START Data provided

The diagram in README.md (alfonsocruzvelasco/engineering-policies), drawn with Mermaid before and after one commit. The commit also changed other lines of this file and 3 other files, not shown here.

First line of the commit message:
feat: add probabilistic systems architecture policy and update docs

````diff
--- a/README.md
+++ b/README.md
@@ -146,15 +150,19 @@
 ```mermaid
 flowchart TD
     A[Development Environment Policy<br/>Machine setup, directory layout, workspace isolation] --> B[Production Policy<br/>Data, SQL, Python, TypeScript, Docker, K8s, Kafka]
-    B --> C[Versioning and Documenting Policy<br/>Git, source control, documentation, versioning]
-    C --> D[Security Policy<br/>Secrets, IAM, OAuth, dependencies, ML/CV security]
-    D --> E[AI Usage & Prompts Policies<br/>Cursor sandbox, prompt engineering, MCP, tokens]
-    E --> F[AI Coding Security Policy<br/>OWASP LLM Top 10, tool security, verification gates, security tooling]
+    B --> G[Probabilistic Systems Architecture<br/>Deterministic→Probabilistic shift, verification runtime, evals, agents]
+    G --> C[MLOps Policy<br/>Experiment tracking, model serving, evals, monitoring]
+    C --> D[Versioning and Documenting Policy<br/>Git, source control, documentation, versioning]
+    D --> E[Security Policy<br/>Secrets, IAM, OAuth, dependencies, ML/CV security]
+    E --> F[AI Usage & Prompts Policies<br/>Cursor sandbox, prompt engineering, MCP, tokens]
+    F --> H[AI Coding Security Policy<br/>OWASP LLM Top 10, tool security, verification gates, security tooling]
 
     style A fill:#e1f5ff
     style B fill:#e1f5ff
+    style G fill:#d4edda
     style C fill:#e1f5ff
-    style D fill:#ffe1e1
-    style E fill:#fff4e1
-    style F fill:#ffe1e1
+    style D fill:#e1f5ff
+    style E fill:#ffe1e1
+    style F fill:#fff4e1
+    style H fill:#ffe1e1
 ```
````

END Data provided

--- Instructions to follow ---
Exactly reproduce the lines that run from the line with "D --> E[Security" through the last line of the records, inclusive.

--- Task response ---
+    D --> E[Security Policy<br/>Secrets, IAM, OAuth, dependencies, ML/CV security]
+    E --> F[AI Usage & Prompts Policies<br/>Cursor sandbox, prompt engineering, MCP, tokens]
+    F --> H[AI Coding Security Policy<br/>OWASP LLM Top 10, tool security, verification gates, security tooling]
 
     style A fill:#e1f5ff
     style B fill:#e1f5ff
+    style G fill:#d4edda
     style C fill:#e1f5ff
-    style D fill:#ffe1e1
-    style E fill:#fff4e1
-    style F fill:#ffe1e1
+    style D fill:#e1f5ff
+    style E fill:#ffe1e1
+    style F fill:#fff4e1
+    style H fill:#ffe1e1
 ```
````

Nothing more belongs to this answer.